14.5. Accessing Collections with Indices

Any collection can generate an Index that can be used to access its members. The command to create an Index for a given collection is begin:. The type of Index created by a collection depends on the type of collection being indexed. If one desires an index of randomly shuffled members of a collection, then beginPermuted: is the necessary command.

An Index object will understand messages like get, which will return the object at which the Index is currently positioned, next, which will move the Index object to the next object in the collection and return that object, and findNext: objectName, which will cause the Index object to search forward into the collection until it finds an object that is the same as objectName.

The usage of indexes can make some code work more smoothly. For example, as we noted in our discussion of Lists, the Index can be used to orchestrate the repetitive processing of a List object in the following way:

id aCollection;
id <Index> index;
aCollection = [List create: [self getZone]];
index =  [aCollection begin: [self getZone]];5

while( (anObject=[index next]) != nil )
  //write code that does something to anObject

This code will cycle through the List. Because the Index object remembers its position in the List, the processing is efficient in the sense that the next command causes just one step to be taken. This is a sharp contrast with the usage of collections methods like [aCollection atOffset: i], which cause the List to begin at the beginning and count up to the ith object.

Perhaps the most significant advantage of indices is that they can be used manage collections. If items are removed from a collection by its Index object, then the Index object is automatically kept up to date.

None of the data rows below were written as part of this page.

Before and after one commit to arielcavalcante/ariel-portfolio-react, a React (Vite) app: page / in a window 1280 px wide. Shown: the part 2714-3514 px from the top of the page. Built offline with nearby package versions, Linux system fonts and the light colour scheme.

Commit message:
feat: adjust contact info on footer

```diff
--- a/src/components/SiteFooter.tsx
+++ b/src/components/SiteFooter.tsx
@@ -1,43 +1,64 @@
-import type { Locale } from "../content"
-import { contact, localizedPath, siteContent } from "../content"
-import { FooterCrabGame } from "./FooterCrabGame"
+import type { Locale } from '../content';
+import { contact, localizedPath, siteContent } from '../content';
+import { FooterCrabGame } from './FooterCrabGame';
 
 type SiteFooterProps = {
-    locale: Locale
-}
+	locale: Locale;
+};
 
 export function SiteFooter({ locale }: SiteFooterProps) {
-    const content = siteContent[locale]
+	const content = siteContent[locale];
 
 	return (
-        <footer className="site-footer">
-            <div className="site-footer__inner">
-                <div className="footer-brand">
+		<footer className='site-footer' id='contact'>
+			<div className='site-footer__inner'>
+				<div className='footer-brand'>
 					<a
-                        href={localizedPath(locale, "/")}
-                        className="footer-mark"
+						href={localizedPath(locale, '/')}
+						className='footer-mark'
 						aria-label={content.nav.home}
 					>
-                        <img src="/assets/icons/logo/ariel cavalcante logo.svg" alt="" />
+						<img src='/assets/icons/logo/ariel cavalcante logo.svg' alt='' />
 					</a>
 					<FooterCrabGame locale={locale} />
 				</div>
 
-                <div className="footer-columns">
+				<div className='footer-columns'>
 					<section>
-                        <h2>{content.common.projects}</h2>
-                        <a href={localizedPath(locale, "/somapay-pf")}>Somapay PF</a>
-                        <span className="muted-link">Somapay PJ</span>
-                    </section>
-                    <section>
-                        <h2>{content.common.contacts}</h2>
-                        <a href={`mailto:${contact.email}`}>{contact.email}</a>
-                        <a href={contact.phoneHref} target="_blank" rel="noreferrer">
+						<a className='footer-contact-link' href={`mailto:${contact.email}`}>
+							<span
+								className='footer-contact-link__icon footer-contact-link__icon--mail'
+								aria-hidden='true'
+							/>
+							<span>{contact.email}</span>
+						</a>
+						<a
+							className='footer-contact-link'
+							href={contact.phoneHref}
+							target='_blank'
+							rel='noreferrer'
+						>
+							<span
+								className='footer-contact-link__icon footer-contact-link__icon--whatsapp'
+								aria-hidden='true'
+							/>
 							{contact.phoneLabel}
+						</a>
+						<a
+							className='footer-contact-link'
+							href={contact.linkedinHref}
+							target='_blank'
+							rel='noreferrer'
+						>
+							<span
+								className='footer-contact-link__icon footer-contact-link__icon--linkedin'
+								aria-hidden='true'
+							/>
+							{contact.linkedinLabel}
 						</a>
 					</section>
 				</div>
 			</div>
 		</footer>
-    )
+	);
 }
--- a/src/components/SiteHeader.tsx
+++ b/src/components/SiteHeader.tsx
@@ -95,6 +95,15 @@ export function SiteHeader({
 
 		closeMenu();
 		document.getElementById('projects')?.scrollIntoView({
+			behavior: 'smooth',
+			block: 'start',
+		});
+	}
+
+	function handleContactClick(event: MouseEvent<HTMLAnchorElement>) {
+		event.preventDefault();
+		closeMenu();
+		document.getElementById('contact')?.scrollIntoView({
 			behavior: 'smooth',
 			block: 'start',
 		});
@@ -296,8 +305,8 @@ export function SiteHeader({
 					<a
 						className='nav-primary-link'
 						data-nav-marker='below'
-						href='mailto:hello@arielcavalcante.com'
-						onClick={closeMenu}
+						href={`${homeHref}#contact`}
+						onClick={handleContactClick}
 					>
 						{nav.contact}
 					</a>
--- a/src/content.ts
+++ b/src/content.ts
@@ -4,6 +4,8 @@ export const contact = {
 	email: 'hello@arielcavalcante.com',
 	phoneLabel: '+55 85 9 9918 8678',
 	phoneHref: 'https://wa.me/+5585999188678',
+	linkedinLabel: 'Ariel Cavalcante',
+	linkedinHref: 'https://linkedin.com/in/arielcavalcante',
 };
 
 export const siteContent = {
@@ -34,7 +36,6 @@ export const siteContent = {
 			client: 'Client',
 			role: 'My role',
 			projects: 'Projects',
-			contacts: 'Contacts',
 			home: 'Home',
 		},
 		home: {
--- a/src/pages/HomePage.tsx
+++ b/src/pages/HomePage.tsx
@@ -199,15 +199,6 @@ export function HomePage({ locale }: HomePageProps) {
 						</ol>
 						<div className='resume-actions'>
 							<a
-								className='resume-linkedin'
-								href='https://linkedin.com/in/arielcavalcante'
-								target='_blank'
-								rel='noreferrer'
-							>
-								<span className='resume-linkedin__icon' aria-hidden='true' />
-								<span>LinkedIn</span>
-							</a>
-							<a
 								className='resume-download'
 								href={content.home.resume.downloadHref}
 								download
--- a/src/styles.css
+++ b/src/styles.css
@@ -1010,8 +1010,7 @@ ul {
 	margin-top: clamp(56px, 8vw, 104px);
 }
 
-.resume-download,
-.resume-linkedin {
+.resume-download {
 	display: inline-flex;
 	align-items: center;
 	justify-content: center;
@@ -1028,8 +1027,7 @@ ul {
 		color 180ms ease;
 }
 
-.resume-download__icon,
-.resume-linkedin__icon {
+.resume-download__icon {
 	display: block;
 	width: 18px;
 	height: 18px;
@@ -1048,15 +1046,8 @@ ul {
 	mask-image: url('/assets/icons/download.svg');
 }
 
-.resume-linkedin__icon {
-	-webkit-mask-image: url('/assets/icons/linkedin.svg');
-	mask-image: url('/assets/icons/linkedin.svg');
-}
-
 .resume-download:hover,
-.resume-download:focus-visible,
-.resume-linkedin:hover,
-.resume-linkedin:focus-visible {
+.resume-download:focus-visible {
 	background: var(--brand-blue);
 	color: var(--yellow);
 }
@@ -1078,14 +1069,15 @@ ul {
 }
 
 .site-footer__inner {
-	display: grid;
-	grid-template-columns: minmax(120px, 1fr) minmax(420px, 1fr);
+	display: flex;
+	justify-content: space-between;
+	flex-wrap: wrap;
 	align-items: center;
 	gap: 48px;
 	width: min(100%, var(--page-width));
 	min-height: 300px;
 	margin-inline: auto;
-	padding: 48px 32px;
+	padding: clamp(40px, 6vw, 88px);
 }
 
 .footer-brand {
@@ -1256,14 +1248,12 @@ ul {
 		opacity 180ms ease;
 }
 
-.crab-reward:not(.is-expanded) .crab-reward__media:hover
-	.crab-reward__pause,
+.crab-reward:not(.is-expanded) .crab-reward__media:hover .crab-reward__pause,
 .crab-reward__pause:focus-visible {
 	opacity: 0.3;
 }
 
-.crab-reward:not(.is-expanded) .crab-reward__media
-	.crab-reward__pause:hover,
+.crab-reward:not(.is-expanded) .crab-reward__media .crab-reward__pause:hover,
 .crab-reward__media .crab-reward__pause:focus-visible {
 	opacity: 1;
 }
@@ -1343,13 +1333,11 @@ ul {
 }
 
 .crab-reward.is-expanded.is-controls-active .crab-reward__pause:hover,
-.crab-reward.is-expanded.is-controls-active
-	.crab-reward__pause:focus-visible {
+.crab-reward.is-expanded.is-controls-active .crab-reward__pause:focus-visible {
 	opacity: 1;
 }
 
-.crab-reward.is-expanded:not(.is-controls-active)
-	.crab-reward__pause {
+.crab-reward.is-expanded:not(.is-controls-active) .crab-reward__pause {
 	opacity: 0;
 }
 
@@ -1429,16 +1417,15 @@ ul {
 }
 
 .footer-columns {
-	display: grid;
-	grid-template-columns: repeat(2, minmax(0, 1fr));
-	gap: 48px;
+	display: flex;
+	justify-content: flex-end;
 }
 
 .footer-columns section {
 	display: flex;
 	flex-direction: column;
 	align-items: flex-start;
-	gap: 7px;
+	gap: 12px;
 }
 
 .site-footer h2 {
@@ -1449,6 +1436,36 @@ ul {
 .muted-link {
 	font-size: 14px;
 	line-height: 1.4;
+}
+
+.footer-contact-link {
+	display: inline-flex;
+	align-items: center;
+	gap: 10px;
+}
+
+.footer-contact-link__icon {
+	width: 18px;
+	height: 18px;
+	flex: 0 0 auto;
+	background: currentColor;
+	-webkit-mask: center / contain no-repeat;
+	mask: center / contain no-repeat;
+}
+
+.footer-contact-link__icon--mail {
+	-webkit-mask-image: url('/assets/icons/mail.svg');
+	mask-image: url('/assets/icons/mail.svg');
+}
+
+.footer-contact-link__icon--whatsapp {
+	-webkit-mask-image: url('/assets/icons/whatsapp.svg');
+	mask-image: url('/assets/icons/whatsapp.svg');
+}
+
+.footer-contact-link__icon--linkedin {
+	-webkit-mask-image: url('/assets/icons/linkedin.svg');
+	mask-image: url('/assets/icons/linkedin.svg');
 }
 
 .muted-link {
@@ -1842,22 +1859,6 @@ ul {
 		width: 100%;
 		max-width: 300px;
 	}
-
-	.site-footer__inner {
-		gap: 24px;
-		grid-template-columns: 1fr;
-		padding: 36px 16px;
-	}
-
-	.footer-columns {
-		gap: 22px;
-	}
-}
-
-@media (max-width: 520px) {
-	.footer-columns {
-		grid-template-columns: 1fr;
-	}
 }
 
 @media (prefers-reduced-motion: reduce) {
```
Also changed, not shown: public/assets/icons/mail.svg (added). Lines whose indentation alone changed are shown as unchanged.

On the other hand, if items are removed directly by collections methods, such as [aCollection remove: thisObject], then the indexes that had been previously created for that List will be damaged and they must be dropped and recreated. On the other hand, if an Index is positioned on the desired member, and then the index is told to remove that object, then the change will be made in the collection and the index will automatically be adjusted.

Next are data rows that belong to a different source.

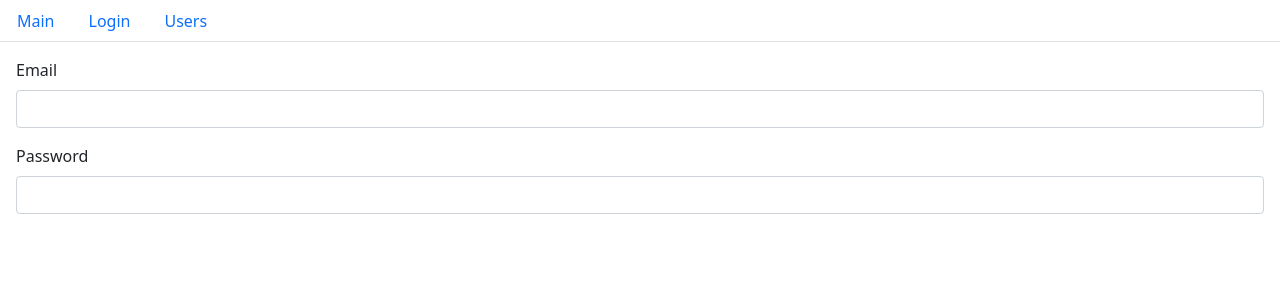
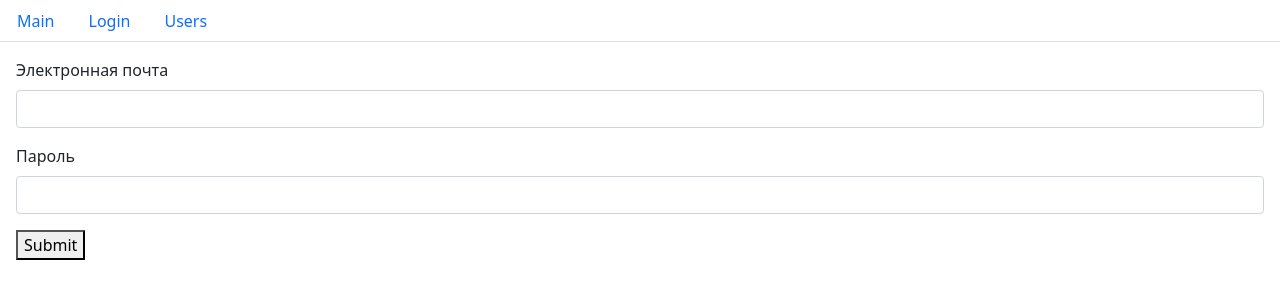
Before and after one commit to ine-nk/fs1, a React (Create React App) app: page /login in a window 1280 px wide. Shown: the top 300 px of the page. Built offline with nearby package versions, Linux system fonts and the light colour scheme.

Commit message:
after  5 - sendind forms

```diff
--- /dev/null
+++ b/src/component/textField.jsx
@@ -0,0 +1,29 @@
+import React from 'react'
+import PropTypes from 'prop-types'
+
+const TextField = ({ label, type, name, value, onChange }) => {
+  return (<div className='mb-3'>
+    <label className="form-label" htmlFor={ name }>{ label }</label>
+    <input className="form-control"
+      type={ type }
+      id={ name }
+      name={ name }
+      value={ value }
+      onChange={ onChange } /></div>
+  )
+}
+
+TextField.defaultProps = {
+  type: 'text'
+}
+
+TextField.propTypes = {
+  label: PropTypes.string,
+  type: PropTypes.string,
+  name: PropTypes.string,
+  value: PropTypes.string,
+  onChange: PropTypes.func
+}
+export default TextField
+
+// <div className='mb-3'>
--- a/src/layouts/login.jsx
+++ b/src/layouts/login.jsx
@@ -1,29 +1,34 @@
 import React, { useState } from 'react'
+import TextField from '../component/textField'
 
 const Login = () => {
-  const [email, setEmail] = useState('')
+  const [data, setData] = useState({ email: '', password: '' })
 
-  const handleChange = (e) => {
-    setEmail(e.target.value)
-    console.log(e.target.name)
+  const handleChange = ({ target }) => {
+    setData((prevState) => ({ ...prevState, [target.name]: target.value }))
   }
-  return <form className='m-3' action="">
-    <div className='mb-3'>
-      <label className="form-label" htmlFor="email">Email</label>
-      <input className="form-control" type="text"
-        id='email'
-        name='email'
-        value={ email }
-        onChange={ handleChange } /></div>
-    <div className='mb-3'>
-      <label className="form-label"
-        htmlFor="password" >Password</label>
-      <input className="form-control"
-        type="password"
-        name='password'
-        id='passsword'
-        onChange={ handleChange } /></div>
+
+  const handleSubmit = (e) => {
+    e.preventDefault()
+    console.log('data', data)
+  }
+
+  return (<form className='m-3' onSubmit={ handleSubmit }>
+    <TextField
+      label='Электронная почта'
+      name='email'
+      value={ data.email }
+      onChange={ handleChange } />
+    <TextField
+      label='Пароль'
+      type='password'
+      name='password'
+      value={ data.password }
+      onChange={ handleChange }
+    />
+    <button type='submit'>Submit</button>
   </form>
+  )
 }
 
 export default Login
```
Also changed, not shown: 1 other file (tests, documents, lock files or other folders).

In order to make an index remove objects correctly, the fundamental problem is to correctly position the index within the collection. To make an index object reposition itself at the beginning of the collection, the command [index setLoc: Start] can be used. Index objects can be manually positioned with methods like [index findNext: targetObject] or [setOffset: i]. These will, respectively, move to the next object which, according to the comparison function, matches the target object, or move the index to the ith object in the collection. Once the index is positioned, then the object can be removed with [index remove].

The Swarm List class creates Index objects that have more functionality than the other classes. The Index of a List class collection can be used to insert objects as well as delete them. For example, [index addAfter: newObject] can set a new object into a collection after the object currently under the index. The addition of objects by the index is not allowed in Swarm Arrays or Maps because of the internal structure of those classes.